One incident took place the afternoon of Feb. 28 at SJSU, where someone spotted bathroom graffiti that read: “Shooting 2.28. 2day 5pm.” A witness alerted the University Police Department to the message, which was scrawled on the wall inside of the women’s bathroom on the third floor of Dudley Moorhead Hall.
The rest of the SJSU community was alerted through email and text from the campus-wide emergency notification system AlertSJSU. But some students first found out by word of mouth after information and photos began circulating on social media.
UPD Capt. Alan Cavallo said the situation was not taken lightly, and that he had officers on high alert, patrolling on foot and by vehicle. The San Jose Police Department was also notified of the threatening message and was keeping an eye on the situation.

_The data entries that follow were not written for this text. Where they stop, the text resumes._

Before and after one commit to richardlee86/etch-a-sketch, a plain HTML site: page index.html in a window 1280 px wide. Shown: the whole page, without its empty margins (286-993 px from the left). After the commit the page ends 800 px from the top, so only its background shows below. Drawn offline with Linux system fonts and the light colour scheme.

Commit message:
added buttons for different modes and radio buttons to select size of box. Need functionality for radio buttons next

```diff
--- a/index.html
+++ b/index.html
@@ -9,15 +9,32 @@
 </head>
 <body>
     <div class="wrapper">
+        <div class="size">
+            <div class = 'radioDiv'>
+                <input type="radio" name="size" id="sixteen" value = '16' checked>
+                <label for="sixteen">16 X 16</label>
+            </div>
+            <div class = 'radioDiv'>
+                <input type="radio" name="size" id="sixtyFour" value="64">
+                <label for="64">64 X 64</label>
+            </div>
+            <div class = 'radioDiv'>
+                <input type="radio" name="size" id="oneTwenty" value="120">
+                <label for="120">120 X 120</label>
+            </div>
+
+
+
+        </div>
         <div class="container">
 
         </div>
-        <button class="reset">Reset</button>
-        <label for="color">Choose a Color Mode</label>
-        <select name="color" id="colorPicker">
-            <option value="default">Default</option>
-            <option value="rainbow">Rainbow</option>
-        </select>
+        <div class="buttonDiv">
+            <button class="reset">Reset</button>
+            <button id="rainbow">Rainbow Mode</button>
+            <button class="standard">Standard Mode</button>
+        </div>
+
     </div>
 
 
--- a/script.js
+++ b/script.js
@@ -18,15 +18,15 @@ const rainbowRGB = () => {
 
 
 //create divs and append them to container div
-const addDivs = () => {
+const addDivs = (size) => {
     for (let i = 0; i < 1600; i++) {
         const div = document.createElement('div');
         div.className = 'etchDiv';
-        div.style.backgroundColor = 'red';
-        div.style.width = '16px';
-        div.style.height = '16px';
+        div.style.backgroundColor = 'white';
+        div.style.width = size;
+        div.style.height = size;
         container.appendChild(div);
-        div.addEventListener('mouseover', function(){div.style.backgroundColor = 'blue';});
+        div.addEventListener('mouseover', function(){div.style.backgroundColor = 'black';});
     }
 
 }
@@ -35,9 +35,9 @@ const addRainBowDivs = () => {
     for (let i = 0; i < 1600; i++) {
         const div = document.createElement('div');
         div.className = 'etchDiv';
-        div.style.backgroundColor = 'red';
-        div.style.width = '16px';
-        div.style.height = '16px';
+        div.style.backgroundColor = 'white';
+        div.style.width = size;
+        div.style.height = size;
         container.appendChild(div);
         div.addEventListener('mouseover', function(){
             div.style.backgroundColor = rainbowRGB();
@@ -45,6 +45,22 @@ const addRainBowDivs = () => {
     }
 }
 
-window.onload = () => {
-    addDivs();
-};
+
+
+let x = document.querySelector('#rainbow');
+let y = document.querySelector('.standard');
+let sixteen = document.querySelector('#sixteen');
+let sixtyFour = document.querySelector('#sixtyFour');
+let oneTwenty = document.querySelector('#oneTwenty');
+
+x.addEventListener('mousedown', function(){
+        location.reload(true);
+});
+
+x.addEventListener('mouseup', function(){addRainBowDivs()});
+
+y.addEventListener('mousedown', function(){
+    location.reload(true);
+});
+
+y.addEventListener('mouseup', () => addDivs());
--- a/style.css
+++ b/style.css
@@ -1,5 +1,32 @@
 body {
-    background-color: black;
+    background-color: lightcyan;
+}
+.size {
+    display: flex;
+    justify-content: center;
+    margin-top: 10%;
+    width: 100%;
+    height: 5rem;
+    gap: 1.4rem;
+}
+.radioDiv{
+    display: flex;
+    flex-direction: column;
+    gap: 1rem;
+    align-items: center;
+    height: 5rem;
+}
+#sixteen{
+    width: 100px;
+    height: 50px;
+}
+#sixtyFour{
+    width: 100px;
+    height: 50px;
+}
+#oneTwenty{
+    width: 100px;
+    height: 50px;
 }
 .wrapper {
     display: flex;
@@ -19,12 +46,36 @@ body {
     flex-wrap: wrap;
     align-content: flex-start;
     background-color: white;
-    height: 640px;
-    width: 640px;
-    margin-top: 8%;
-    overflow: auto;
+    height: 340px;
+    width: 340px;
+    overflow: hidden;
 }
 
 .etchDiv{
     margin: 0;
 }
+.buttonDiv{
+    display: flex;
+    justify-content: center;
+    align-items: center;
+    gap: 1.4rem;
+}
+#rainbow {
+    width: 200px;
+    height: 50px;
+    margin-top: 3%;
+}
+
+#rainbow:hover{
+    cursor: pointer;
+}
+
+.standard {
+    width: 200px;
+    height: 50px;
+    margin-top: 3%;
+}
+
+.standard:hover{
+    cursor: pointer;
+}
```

Another scare took place that same day when after someone posted on Twitter about wanting to “shoot up” Alum Rock schools. SJPD’s Human Trafficking, Juvenile, Missing Persons Unit tracked down and identified the author as a 12-year-old girl, who, according to the initial SJPD press release, was questioned but not taken into custody. However, a second media bulletin indicated that she was later arrested, however.
Elsewhere in San Jose, in the Oak Grove district, parents got an email from administrators that their campuses were “targeted for possible violent acts” in a social media posting. Confusion and frustration spread as parents criticized the district for failing to give them enough information and then allegedly downplaying the incident. Some parents say the got no notice at all.
But the scare in Oak Grove turned out to be unfounded. SJPD later confirmed that there were no threats reported against that school district. Superintendent Jose Manzo said the email he sent out was actually a response to the Alum Rock incident, and that the wording of the message was misleading.
Another violent message was reported in Milpitas, which led police to keep close watch on local schools. But they were unable to determine whether it was a valid threat.
According to news reports, similar threats took place throughout the U.S. in recent days. Experts say it’s a common trend in the wake of a high-profile school shooting.
“Yes, kids can see these events on the news and relate to the shooter, be inspired and emulate them,” University of San Francisco criminology and sociology professor Kimberly Richman told KRON 4 in a March 1 newscast.